The kind of force that John and I are talking about is that 10 percent of the force will come from Western powers. The force that we're talking about will come from regional armies. There are large regional armies, Saudi Arabia, Egypt, Turkey. They have regional armies. They would go into the fight if you put Assad on the table.
So, most of the fighting would be done by the region. They will pay for this war. But one thing I can tell you about Iraq, the next president of the United States is going to be dealing with ISIL in Iraq, because what we have in place here is small, it's limited in focus, and it will get limited results.
General MacFarland is doing a very good job with limited capability. We don't have enough American troops inside of Iraq to destroy ISIL any time soon.
MCCAIN: I believe we will take Ramadi back, which is very important, within a relatively short period of time. But that's just the beginning.
There is Fallujah, there is Mosul, and others. We need a more robust presence. And, John, again, as all of our candidates bloviate about refugees, we see Bashar Assad is a major cause of the refugees which are now flooding Europe and causing such consternation in the United States.
A no-fly zone will provide a refuge at least for some of these refugees.
GRAHAM: The one thing I would say, John, there is no ground force, there is no ground force being formed in Syria. And if you don't look at Iraq and Syria as one battle space, you are making a huge mistake.
DICKERSON: So, Senator Graham, the president says, because there is no ground force, military advisers tell him that it would require an occupational U.S. force. And that is a recipe for lots and lots of forces for a long period of time. What is your response to that?
GRAHAM: I haven't been told that by anybody.
The holding force would be the region. We're talking about regional armies being -- coming together with a Western component, 90 percent them, 10 percent us. The holding will be done by Sunni Arab states. We will turn to Assad and say, you must go. Russia and Iran will be on the outside looking in to an entire regional army, including Turkey, with Western elements. They will fold like a cheap suit.
Inside of Iraq, if we had 10,000 American forces, with some Western coalitions helping us, I think we could get them out of Mosul a lot quicker.
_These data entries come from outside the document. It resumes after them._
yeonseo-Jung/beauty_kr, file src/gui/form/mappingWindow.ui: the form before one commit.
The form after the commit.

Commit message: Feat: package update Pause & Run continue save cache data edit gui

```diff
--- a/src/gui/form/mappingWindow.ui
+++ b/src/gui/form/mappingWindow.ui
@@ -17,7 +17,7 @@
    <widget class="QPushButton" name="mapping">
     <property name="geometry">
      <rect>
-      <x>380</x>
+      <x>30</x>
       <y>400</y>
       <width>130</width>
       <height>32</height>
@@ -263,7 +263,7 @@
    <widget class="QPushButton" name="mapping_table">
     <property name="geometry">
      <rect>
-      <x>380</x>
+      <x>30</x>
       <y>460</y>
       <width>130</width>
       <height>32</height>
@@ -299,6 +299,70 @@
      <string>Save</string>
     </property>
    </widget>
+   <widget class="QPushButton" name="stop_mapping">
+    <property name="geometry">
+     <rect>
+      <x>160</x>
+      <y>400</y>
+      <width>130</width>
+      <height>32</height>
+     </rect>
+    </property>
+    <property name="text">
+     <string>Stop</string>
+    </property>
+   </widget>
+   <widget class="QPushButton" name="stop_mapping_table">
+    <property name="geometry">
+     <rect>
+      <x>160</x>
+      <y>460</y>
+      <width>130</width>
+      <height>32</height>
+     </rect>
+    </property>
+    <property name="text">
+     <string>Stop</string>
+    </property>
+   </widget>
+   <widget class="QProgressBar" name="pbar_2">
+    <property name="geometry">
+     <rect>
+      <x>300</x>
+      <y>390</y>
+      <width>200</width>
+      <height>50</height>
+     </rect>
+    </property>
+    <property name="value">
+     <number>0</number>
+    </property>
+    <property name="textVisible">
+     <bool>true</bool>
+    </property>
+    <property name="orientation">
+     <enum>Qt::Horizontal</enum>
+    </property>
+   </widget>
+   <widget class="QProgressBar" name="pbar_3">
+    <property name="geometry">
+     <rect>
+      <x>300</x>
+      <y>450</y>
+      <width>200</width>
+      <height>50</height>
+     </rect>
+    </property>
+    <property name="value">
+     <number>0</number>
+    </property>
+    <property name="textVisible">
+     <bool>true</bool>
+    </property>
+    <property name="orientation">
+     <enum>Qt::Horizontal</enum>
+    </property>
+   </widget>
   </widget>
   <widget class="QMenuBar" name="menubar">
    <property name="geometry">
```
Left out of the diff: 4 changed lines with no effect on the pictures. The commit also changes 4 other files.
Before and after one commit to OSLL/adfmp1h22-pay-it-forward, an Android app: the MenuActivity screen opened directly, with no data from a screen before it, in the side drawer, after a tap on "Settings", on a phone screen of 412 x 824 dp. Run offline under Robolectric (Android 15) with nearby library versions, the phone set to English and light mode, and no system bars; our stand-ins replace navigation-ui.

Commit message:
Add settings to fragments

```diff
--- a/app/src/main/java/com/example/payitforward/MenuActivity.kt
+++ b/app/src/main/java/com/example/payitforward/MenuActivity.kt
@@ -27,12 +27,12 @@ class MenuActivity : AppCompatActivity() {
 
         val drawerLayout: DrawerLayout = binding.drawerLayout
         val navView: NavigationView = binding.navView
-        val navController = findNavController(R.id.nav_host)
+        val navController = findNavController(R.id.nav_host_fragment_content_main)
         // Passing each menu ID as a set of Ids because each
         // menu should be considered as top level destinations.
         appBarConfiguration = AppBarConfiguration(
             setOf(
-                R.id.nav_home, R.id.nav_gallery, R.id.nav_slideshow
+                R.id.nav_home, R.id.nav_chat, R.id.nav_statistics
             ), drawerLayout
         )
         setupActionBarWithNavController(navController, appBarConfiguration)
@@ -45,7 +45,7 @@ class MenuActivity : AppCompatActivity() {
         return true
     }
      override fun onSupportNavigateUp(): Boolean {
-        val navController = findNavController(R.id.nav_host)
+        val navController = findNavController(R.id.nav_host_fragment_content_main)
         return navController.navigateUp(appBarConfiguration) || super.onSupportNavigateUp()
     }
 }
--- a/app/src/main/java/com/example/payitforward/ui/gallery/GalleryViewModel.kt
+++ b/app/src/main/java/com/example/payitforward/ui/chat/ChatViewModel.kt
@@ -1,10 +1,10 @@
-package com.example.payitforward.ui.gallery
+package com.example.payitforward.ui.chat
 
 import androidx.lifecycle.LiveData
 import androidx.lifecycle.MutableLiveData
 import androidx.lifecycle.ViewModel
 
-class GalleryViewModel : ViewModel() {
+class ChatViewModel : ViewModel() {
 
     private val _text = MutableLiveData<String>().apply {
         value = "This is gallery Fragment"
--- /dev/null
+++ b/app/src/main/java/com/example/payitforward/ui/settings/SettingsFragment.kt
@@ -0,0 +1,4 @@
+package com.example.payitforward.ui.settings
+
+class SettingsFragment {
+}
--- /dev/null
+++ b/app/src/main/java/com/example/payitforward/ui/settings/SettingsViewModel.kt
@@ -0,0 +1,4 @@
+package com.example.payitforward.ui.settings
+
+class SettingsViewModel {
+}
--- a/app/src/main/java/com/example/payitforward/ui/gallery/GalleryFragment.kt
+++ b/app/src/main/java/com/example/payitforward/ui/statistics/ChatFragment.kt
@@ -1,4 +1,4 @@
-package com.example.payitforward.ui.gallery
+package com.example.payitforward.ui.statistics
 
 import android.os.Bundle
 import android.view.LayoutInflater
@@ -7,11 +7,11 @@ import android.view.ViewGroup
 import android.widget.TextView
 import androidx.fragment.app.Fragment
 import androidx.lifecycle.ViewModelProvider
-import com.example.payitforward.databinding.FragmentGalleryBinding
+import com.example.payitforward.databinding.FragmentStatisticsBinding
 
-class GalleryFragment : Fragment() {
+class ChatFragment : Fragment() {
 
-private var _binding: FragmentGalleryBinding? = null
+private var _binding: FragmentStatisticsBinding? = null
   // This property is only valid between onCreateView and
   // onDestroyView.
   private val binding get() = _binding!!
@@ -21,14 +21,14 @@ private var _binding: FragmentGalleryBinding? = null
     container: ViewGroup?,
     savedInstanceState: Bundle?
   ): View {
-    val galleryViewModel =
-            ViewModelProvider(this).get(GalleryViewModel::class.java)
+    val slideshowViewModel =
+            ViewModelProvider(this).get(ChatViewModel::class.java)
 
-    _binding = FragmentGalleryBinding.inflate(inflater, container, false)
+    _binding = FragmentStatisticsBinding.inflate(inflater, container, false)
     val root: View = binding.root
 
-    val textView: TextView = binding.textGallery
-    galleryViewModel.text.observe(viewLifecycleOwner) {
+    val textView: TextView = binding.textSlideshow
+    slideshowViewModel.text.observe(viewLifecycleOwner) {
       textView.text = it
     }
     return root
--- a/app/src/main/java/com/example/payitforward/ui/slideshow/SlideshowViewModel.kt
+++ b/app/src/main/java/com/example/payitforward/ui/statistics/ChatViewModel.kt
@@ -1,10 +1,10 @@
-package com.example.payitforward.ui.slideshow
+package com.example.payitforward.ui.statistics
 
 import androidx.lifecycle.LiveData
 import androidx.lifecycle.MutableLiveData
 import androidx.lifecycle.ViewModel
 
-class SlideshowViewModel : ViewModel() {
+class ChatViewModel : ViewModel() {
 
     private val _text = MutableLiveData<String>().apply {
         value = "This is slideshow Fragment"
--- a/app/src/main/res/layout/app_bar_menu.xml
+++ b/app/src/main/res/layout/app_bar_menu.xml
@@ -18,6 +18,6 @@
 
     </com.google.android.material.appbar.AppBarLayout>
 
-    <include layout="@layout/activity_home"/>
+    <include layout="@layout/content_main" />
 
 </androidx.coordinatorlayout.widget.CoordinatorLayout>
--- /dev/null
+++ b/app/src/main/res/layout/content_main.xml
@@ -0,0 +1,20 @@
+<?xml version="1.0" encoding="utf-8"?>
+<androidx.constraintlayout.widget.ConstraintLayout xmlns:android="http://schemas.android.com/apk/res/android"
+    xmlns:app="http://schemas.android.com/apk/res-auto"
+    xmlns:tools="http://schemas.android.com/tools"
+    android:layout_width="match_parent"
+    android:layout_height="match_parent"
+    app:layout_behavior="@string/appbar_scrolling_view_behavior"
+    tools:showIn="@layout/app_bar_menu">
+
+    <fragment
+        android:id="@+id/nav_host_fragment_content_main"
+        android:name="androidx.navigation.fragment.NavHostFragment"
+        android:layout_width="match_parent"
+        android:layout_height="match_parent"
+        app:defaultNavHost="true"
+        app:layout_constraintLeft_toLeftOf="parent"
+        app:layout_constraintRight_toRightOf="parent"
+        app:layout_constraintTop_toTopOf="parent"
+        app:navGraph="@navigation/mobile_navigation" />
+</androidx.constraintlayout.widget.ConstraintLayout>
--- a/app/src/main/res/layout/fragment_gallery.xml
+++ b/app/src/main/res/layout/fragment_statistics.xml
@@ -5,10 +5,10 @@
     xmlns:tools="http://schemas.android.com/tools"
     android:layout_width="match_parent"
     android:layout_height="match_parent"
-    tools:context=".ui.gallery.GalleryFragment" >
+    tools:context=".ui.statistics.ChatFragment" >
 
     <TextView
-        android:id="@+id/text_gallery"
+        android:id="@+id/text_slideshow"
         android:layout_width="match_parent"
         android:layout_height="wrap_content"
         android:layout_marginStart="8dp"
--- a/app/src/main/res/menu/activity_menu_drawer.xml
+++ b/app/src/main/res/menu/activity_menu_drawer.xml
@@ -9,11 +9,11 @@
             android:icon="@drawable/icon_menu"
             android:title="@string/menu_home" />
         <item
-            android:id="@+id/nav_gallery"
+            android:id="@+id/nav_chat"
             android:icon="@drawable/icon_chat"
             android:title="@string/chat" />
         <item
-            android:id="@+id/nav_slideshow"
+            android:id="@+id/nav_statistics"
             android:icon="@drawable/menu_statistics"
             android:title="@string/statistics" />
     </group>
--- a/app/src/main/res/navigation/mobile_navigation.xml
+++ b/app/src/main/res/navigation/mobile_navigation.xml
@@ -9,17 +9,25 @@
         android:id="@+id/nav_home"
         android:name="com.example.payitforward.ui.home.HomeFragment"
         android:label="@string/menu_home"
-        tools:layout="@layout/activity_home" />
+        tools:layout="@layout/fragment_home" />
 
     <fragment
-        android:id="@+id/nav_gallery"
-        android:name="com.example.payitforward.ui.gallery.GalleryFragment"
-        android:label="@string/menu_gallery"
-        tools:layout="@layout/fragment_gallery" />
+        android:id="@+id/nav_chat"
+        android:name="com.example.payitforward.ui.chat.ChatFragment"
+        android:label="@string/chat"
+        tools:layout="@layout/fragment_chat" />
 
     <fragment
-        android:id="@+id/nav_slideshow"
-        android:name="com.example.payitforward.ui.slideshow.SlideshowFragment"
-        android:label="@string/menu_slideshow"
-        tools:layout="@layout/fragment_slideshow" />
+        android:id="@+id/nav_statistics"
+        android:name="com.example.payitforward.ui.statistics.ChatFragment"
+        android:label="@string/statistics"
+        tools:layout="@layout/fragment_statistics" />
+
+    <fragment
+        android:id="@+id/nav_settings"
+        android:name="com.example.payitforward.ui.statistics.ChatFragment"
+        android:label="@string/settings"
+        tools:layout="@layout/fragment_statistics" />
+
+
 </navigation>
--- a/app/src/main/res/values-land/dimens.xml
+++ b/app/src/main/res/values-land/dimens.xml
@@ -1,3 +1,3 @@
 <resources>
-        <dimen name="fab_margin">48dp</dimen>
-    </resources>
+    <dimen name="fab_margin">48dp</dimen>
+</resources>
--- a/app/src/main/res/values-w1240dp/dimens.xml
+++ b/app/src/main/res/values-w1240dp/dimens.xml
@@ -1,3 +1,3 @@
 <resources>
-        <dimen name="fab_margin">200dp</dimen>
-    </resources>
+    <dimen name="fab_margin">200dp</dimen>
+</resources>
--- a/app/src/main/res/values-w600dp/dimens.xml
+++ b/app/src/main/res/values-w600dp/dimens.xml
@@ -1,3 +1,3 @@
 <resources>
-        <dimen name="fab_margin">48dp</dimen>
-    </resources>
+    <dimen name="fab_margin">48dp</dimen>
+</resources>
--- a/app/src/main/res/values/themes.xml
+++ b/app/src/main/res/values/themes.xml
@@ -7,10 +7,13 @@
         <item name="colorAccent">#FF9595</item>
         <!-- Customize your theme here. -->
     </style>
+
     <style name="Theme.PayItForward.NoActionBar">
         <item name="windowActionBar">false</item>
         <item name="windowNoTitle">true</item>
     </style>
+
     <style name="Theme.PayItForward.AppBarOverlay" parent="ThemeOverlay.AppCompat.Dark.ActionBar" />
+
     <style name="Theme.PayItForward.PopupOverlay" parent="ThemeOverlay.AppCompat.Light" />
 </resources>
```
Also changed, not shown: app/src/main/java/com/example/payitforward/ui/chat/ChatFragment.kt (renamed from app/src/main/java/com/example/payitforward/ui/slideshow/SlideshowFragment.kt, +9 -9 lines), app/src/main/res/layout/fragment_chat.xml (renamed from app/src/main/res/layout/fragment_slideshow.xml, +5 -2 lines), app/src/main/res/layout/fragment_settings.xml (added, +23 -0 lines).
I cannot stress to you how urgent it is that we destroy ISIL. Every day that goes by that they hold millions of people under their sway is a bad day for us, because they're going to hit us at home if we don't put them on the run.
DICKERSON: You mentioned the bloviating of presidential candidates.
How much of an effect, let's say, Donald Trump, when he talks about registering Muslims in the United States. Does that have any real effect outside of the United States in the fight against ISIS?
MCCAIN: Well, I think it has an interesting effect of turning Muslims all over the world against the United States of America, which is 99.44 percent people who practice an honorable religion.
And, by the way, the fact is that we can succeed here, and ISIS is not that strong, but the longer they say in power, the more this poison spreads and metastasizes from as far away as Afghanistan, Africa, and other parts of the world.
DICKERSON: Final question to you, Senator McCain.
You're talking about a regional force, but the administration has been trying to get Gulf states to participate, have been unsuccessful. You're talking about a regional force that would be involved not with the Russians, but the Russians would be active there.
I mean, people are highly skeptical that such a force could be put together.
MCCAIN: Well, let them be skeptical. We haven't tried it.
Second of all, they are ready, but also that Assad has to be part of the equation. He cannot stay in power for one day longer than necessary. And so if you had the right president and the right leadership, they would coalesce.
But there is no confidence in the Arab world today in the United States of America. That has to be restored if we want to put together a regional force, which has to have American participation.